The theory of year-end bounceback candidates is this: Given that a number of stocks that are heavily dumped are either doing good business or are likely to do so in early 2016, the tax-loss selling and portfolio adjusting can lead some of them to an “oversold” condition, meaning that they’re selling below or considerably below fair market value.
Buying a carefully selected basket of these stocks during the last few trading days of the year, even as they continue to sink under selling pressure, can be quite rewarding as trading resumes on Jan. 2 of the new year. With the tax-loss selling pressure now off, a carefully selected group of these securities each year can “bounce” up as much as 10 percent in the first month of the year, a quick and handsome reward for taking the chance.
Nothing is guaranteed, of course. But we’ll be sizing up various bounceback lists and will tell you what we’ve learned before the last day of 2015 rolls around.
Finally, there’s those “Dogs of the Dow.” Dow Dogs are determined as of the closing price of the last trading day of the year, which this year falls on Dec. 31. Each year’s new Dow Dogs list consists of the five to 10 large Dow Jones Industrial Average stocks paying the highest dividend percentage as of Dec. 31.
So the theory goes, if you simply invest in these stocks in early 2016, the combination of high dividend payouts and likely bounceback characteristics should result in a better than average 2016 return. Historically, however, returns on each year’s Dow Dogs, while not bad, are not always record-breaking and can often prove sub-par. That said, it’s still a popular theory, and at least the base yield tends to be good and the stocks tend to be reasonably secure no matter which way they eventually end up.
In recent years, other “dogs” lists have been touted, including NASDAQ dogs, tech dogs, etc. We’ll take a look at these lists as well as the Dow and come up with our thoughts around the first of the new year.
Meanwhile, our trading tips will remain few and far between.
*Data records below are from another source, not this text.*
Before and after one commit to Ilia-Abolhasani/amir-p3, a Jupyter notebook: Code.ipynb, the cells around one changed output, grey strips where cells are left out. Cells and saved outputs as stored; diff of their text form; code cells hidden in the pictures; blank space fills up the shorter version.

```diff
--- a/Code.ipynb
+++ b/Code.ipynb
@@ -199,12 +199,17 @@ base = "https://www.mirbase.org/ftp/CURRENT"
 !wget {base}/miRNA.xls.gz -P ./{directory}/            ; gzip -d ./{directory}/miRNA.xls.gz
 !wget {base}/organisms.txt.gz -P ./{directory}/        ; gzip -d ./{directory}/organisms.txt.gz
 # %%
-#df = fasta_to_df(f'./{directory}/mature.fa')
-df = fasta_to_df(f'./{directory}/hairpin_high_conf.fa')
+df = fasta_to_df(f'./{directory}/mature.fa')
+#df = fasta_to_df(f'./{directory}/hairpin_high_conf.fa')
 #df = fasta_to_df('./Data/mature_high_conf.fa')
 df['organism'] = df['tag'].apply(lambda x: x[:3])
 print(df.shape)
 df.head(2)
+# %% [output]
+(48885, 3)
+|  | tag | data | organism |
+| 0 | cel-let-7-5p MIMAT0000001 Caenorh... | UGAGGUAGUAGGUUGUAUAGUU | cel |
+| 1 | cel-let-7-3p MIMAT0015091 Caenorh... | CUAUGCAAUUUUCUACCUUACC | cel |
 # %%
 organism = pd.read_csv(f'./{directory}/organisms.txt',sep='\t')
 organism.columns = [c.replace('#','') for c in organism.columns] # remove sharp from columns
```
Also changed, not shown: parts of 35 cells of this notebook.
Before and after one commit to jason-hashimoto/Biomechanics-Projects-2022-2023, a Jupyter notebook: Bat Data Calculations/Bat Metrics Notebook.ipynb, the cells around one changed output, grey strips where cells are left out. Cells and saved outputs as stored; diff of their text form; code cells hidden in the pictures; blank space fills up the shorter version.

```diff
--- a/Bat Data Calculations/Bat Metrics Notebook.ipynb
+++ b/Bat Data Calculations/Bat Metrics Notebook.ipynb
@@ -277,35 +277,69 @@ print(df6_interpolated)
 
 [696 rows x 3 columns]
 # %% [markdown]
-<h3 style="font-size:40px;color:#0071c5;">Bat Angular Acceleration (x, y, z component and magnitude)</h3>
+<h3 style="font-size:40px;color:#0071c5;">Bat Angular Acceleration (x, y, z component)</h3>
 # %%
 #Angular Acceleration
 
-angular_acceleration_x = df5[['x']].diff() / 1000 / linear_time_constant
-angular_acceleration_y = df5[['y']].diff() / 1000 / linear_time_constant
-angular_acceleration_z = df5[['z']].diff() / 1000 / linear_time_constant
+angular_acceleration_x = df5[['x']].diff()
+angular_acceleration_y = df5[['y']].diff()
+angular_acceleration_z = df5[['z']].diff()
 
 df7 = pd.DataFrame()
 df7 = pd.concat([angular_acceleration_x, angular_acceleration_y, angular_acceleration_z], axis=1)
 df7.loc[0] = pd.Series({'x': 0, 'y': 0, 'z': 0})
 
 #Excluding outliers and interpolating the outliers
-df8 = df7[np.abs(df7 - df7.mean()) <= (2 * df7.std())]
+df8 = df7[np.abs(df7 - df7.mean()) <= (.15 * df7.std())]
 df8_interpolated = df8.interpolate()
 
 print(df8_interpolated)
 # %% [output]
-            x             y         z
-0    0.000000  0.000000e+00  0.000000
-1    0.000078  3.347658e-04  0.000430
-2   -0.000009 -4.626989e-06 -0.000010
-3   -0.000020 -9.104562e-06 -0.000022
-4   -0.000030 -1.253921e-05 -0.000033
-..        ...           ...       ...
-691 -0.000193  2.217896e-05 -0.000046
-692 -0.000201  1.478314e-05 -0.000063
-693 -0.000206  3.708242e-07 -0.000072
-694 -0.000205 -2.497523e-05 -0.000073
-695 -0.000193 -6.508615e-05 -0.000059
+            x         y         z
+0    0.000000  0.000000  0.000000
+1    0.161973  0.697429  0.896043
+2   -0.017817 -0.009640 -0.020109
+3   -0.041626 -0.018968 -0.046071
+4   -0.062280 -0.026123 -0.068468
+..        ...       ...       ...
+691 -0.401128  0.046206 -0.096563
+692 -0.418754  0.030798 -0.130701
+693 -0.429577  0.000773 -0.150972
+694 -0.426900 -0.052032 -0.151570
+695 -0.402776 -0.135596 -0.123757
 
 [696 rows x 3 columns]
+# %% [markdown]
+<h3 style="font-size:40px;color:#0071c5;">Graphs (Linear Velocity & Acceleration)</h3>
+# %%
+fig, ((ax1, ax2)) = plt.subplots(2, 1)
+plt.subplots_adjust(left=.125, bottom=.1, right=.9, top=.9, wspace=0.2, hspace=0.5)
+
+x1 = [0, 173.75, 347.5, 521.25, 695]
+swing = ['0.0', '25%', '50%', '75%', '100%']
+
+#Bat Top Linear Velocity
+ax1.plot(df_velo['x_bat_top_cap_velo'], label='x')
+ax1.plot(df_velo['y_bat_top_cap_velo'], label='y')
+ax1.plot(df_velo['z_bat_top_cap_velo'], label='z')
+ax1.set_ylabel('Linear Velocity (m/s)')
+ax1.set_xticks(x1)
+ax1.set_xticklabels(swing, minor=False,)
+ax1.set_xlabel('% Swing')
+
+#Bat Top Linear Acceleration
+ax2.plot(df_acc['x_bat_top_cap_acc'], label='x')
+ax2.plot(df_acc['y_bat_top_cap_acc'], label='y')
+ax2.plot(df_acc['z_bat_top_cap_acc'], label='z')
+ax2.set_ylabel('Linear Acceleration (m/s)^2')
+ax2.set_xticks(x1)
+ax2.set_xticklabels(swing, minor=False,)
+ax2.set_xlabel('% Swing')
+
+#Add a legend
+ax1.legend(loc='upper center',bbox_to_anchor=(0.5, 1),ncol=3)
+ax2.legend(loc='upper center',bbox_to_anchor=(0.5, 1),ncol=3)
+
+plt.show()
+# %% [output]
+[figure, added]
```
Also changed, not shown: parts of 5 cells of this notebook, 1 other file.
Like many individual investors, this has been a subpar year for us, and we’re going to be a lot more cautious before we tiptoe into Investing 2016. It’s an election year, and this one will very likely be a donnybrook. This kind of danger—perhaps already being signaled by 2015’s nasty markets—is best to avoid lest the small investor, clearly no longer protected by the SEC, get completely crushed.
Stay tuned, and we’ll update these three investment areas for you when the smoke starts clearing.